The Banyan Theory Blog

Picking the Right SEO Vendor

posted by Allison

Customers often ask us for recommendations on hiring an SEO firm to further optimize their website. While the websites we build for insurance agents are built with SEO in mind, and follow Google's Best Practices in terms of a well-built, easily indexed, user-friendly website, we don't claim to be SEO experts, and so we often work with SEO companies for their expertise in this area.

Google is constantly adjusting their algorithms to provide the most relevant results for searchers. An SEO specialist spends a great deal of time researching those changes and developing strategies for getting a website to rank higher on Google. They also provide guidance on how to best optimize for the markets, locations, or products you want to target, whether it's small businesses in Atlanta or new homeowners in San Diego, as well as what channels you might consider (organic search, paid search, social media, etc).

It's critical to do your research when choosing an SEO vendor. There are lots of angles to consider, and in the end, you'll want to choose someone you're comfortable working with and who best understands your needs and how to achieve your goals.

Below are some questions to ask any potential SEO vendor you are considering:

Track Record

  • Do they have a proven track record of success in similar markets you’re interested in or for the challenges you’re facing?
  • Are they willing to provide client reference(s) that will chat with you and tell you what it’s really like to work with them?

Transparency and Accountability

  • Do they provide easy-to-understand reporting on month-to-month results? Ask to see a sample report.
  • Are they willing to provide you with a detailed list of work completed each month? (You should know what you’re paying for.) Again, ask for a sample.
  • Can you easily verify the work that is completed?

    Be wary of any company who says they "cannot" share with you what they are doing because it's a "trade secret." If you're paying for the service, you have a right to know the details of the work they are doing.

  • Will you have a point of contact at their company that can be easily reached if you have questions or concerns?
  • What are their contract terms? Do they have a service level or results guarantee?

    Be wary of any company who makes promises that seem too good to be true. No SEO company can guarantee a first-place ranking on Google (if someone could do that, they would have retired, fat and happy, long ago).

Familiarity with Your Industry and/or Business Model

  • Have they worked with others in your industry?
  • Do they understand your industry’s unique goals and challenges?
  • Do they have a solid grasp of the competition you’re facing in your market?

On-Site vs. Off-Site SEO

On-Site SEO is the work that is done to your website (think content, page structure, blog posts, meta descriptions, etc).

Off-Site SEO is the work that is done to get people referencing you on their own websites (think social media, local business directories, partner website links, etc).

  • Do they include both on-site and off-site SEO services as part of the package they are selling?

Who Will be Responsible for Doing the Work?

  • Will someone at their company be performing the SEO work, or will they simply be providing you (or your staff) with training and tools to execute their recommendations?

Note: Receiving training is not a bad thing – it can be very very valuable to your understanding of digital marketing and provide great long-term value.
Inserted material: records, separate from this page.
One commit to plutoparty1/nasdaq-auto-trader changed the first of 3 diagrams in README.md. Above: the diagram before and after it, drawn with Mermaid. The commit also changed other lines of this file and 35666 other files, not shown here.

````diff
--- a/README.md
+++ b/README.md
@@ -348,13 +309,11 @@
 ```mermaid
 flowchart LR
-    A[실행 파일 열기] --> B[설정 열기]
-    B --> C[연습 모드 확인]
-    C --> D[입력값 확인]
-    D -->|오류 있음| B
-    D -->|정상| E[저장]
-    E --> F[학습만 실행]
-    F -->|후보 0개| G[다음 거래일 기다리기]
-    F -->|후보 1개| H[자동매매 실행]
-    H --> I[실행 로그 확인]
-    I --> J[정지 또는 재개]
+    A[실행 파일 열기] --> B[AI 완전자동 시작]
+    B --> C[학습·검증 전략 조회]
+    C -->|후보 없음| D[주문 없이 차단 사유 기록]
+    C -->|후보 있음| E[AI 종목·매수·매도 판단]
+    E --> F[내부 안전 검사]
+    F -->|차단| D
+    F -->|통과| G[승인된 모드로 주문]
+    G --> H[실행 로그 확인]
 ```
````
But if you're hiring an outside firm to do SEO for you, be sure that's what you're getting. Again, it's just important to know what you're getting for your investment.

Social Media
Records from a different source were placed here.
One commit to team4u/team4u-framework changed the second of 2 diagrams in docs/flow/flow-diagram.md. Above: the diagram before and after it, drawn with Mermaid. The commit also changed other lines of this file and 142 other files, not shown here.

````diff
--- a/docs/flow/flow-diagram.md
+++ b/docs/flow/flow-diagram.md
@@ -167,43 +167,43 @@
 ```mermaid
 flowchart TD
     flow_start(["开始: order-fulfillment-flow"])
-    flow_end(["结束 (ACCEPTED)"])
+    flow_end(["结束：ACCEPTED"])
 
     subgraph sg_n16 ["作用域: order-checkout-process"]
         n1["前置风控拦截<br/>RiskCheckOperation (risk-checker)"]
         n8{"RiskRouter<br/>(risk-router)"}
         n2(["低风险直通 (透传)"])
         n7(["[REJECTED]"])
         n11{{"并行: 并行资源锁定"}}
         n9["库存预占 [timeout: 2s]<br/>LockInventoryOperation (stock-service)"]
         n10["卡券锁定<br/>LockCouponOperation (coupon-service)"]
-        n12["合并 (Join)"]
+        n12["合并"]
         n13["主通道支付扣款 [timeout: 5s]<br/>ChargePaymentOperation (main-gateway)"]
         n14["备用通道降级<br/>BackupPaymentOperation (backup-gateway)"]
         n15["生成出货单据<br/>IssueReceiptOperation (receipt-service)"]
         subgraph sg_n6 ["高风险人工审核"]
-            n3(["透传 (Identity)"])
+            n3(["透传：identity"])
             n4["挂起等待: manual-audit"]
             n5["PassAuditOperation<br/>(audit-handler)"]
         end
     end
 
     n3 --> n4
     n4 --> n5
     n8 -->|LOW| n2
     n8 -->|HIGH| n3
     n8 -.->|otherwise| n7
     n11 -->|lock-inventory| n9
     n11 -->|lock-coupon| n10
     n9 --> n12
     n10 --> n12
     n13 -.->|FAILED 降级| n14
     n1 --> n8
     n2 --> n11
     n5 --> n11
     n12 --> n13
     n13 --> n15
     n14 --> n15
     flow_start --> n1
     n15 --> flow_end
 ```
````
  • What part does social media play in their SEO strategy?
  • Will they be managing your social accounts (Facebook, Twitter, Google+), or will that be up to you?

Website Access (or Social Media, Analytics, etc)

  • What level of access will be requested and/or required for them to complete their work?
  • What analytics package will they require be installed on your website? (Google Analytics is the standard - it's free and universal.)
  • Will they require that they host your website, or can you keep the website you have?
  • If they will be managing your Facebook page or Twitter account, will they be starting from scratch, or using the one you already have set up?

    Be wary of any SEO firm that will only optimize your site if it's built and hosted by them. If you have a well-built website, there's no need to throw the baby out with the bathwater. Some SEO companies will insist on this simply because it results in a higher profit for them.

Watch Out for These Red Flags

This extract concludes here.